§ WHAT THE EXERCISE ASKS:
Look through the listing for the string "pages" and copy out every line that holds it.

§ GIVEN RECORDS:
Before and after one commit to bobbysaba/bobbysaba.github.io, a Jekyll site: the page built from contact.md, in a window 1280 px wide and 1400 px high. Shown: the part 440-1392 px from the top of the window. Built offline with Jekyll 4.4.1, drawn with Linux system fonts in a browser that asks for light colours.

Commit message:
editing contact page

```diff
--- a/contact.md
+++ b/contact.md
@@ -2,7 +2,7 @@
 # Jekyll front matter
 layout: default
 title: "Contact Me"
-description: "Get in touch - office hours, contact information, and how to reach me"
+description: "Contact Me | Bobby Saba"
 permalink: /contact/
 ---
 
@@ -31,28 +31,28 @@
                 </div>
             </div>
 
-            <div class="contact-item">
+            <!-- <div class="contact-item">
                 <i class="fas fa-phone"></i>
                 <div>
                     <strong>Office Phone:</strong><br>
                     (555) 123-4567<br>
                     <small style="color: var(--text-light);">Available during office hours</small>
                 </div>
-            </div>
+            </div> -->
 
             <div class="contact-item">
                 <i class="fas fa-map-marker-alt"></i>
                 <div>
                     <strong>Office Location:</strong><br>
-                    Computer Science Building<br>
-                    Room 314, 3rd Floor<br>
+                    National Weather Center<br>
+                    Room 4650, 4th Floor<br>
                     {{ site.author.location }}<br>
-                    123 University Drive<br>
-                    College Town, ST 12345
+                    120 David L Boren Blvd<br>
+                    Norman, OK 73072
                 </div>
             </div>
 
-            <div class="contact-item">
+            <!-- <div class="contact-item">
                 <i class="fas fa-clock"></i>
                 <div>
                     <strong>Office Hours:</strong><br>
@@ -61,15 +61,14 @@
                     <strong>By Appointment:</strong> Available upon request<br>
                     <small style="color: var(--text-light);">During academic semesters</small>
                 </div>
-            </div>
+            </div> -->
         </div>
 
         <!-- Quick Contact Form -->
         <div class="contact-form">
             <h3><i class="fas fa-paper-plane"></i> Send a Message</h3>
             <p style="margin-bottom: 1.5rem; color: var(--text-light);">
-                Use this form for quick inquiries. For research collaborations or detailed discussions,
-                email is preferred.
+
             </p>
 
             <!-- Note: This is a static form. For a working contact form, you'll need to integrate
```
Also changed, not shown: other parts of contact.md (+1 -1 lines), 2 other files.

...

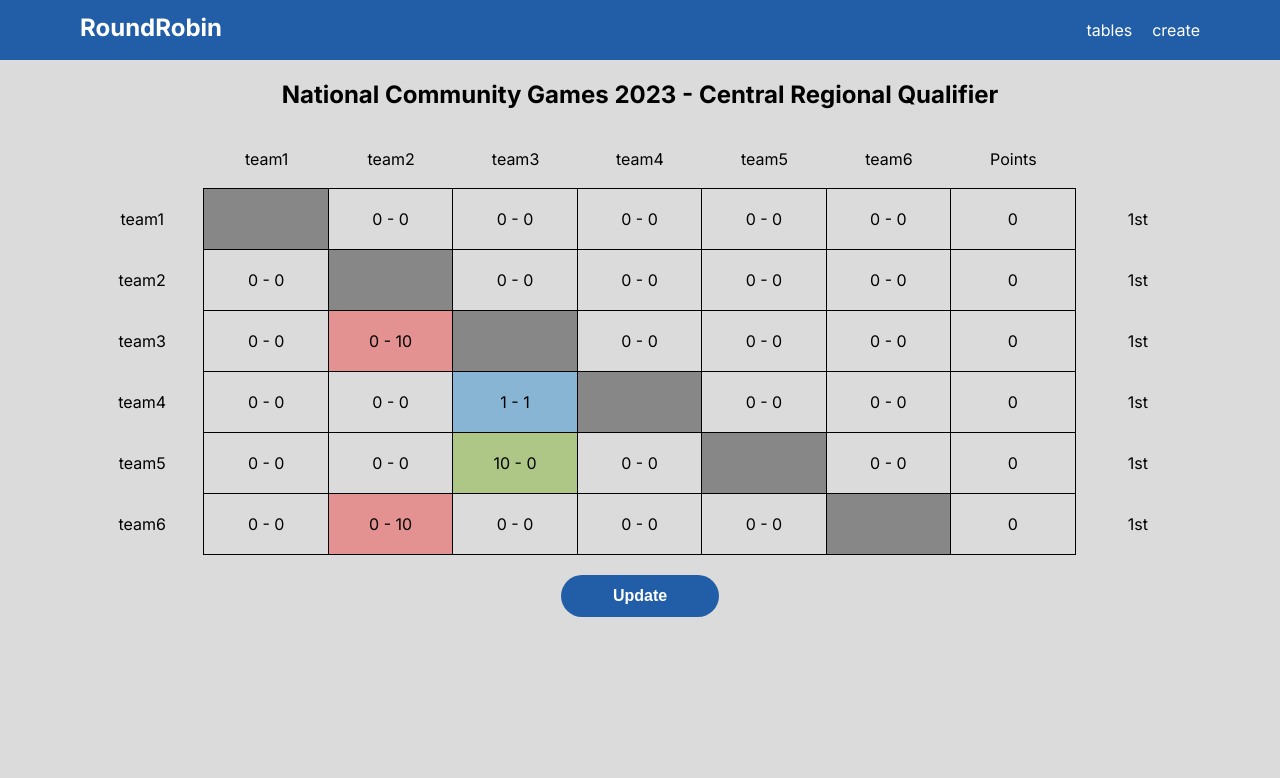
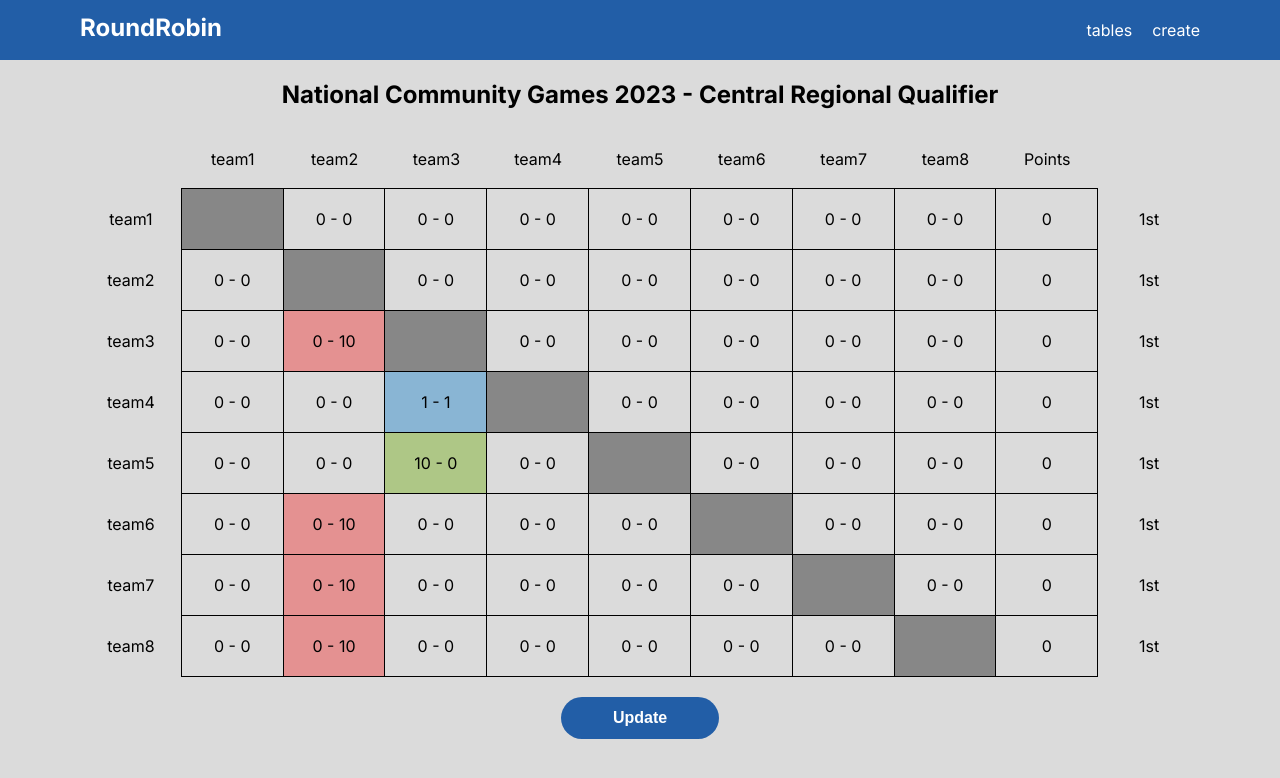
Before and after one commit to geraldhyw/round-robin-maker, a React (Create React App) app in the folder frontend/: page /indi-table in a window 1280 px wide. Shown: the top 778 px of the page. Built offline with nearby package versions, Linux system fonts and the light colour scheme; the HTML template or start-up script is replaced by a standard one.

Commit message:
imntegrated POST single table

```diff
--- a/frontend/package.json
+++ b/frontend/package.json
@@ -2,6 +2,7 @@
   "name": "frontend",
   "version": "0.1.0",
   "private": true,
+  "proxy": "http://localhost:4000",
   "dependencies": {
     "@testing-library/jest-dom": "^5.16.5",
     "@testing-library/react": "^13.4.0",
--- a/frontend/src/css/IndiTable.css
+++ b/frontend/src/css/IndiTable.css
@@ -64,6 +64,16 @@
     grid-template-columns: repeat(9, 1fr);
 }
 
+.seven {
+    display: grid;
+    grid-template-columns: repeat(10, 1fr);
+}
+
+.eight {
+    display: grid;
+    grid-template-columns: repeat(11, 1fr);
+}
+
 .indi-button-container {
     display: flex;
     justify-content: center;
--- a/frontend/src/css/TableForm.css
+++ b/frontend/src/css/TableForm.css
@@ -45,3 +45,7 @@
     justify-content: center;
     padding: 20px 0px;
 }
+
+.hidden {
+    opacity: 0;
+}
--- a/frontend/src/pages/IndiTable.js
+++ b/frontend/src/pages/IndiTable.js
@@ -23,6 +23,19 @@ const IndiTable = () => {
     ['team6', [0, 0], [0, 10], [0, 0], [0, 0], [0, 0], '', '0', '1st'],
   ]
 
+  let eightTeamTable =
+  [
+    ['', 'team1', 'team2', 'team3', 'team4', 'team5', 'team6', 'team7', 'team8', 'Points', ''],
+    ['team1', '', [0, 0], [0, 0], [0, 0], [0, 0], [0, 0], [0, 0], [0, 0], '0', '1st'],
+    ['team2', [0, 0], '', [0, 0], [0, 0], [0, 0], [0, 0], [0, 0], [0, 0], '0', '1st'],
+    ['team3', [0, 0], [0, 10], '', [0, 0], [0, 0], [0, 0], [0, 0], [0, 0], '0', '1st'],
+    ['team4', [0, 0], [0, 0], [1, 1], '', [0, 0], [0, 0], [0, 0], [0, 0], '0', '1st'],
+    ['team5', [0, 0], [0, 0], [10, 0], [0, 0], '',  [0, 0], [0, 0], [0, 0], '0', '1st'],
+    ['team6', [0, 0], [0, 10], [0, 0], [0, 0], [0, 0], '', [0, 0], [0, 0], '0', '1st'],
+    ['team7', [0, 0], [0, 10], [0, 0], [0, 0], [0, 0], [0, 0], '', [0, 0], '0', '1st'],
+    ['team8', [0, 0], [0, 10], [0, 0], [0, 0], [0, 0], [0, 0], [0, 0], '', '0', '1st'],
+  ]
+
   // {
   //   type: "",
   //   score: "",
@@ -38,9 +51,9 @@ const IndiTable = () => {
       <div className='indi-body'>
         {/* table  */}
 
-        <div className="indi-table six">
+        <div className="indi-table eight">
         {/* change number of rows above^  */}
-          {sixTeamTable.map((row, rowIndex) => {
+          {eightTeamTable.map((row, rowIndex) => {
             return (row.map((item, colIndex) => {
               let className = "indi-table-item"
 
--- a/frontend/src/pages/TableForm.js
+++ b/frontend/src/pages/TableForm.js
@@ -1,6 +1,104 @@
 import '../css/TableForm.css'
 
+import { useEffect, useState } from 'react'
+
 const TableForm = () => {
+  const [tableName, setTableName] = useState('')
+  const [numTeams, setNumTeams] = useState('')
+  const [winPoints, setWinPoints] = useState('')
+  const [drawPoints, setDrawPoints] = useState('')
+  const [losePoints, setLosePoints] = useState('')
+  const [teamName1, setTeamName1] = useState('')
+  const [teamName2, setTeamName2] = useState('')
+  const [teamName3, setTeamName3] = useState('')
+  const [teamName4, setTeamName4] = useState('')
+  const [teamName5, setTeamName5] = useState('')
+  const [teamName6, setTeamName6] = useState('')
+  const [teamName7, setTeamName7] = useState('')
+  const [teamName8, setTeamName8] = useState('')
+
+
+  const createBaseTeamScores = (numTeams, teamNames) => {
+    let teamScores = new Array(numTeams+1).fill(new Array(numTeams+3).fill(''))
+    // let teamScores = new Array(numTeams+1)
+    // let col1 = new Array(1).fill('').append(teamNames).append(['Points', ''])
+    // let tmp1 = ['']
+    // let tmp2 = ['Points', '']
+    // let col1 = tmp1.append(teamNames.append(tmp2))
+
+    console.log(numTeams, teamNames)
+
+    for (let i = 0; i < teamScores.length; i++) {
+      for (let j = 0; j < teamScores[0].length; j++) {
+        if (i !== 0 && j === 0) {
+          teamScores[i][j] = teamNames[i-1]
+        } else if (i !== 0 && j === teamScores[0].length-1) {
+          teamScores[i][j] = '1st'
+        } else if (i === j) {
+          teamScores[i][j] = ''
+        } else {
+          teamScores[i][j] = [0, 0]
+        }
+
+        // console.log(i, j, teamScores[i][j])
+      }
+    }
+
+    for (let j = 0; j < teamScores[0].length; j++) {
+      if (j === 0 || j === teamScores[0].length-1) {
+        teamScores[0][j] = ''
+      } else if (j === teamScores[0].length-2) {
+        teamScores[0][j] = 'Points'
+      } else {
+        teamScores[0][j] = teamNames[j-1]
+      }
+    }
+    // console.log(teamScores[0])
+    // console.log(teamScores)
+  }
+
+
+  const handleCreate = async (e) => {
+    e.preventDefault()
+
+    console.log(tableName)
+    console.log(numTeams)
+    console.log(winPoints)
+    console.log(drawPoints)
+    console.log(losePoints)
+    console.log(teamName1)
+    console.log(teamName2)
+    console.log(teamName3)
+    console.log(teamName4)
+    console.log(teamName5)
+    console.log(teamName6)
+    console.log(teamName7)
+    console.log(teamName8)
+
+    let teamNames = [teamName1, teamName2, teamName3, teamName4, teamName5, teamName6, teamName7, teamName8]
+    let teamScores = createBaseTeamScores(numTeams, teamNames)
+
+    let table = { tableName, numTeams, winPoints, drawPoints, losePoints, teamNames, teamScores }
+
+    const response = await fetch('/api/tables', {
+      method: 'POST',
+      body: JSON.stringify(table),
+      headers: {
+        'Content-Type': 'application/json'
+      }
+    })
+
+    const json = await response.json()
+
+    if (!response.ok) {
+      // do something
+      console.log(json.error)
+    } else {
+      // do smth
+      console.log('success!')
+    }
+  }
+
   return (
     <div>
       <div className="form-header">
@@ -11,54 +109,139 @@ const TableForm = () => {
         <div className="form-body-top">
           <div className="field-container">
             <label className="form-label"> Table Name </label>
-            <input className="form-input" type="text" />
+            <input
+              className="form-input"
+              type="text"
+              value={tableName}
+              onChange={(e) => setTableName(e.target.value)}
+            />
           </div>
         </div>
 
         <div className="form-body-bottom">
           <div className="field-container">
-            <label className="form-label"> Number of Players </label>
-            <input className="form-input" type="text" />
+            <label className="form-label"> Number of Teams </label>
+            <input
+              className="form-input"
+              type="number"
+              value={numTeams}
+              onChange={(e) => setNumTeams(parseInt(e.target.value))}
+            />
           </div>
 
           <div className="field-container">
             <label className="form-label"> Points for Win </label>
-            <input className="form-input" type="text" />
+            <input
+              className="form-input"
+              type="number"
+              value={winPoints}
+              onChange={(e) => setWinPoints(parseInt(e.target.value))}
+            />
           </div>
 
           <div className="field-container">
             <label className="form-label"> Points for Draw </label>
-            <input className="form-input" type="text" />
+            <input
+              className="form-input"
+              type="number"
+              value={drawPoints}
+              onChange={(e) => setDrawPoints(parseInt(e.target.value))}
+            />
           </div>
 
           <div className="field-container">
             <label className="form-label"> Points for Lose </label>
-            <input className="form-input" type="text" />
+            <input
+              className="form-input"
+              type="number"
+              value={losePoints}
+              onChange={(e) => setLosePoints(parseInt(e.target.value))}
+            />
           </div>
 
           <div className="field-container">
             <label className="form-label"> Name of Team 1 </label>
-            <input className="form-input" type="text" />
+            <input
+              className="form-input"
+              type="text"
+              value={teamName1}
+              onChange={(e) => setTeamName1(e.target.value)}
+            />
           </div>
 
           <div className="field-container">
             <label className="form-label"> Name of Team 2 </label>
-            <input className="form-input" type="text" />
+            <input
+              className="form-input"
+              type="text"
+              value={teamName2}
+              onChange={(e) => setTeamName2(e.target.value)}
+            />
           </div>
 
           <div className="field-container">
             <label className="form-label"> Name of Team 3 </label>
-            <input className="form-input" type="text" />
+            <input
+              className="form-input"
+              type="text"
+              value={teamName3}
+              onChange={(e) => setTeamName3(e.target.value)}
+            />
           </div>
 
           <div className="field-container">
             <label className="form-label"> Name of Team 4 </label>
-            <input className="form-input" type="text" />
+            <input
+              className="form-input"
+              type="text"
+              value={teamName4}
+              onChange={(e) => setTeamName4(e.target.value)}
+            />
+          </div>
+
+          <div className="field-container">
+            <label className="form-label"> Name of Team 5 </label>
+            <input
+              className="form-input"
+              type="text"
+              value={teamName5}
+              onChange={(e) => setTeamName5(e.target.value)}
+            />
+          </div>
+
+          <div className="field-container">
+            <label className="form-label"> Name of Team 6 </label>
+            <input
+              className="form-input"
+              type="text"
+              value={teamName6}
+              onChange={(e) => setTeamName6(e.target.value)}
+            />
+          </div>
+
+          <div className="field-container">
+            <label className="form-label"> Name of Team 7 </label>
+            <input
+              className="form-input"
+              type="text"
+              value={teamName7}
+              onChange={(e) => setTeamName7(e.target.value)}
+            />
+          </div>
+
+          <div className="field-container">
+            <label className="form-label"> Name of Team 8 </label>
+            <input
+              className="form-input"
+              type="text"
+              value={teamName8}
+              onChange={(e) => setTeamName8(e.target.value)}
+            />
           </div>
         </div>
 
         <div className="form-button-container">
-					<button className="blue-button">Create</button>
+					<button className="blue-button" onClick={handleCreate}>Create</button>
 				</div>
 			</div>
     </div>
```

§ TASK SOLUTION:
--- a/frontend/src/pages/IndiTable.js
+++ b/frontend/src/pages/IndiTable.js
--- a/frontend/src/pages/TableForm.js
+++ b/frontend/src/pages/TableForm.js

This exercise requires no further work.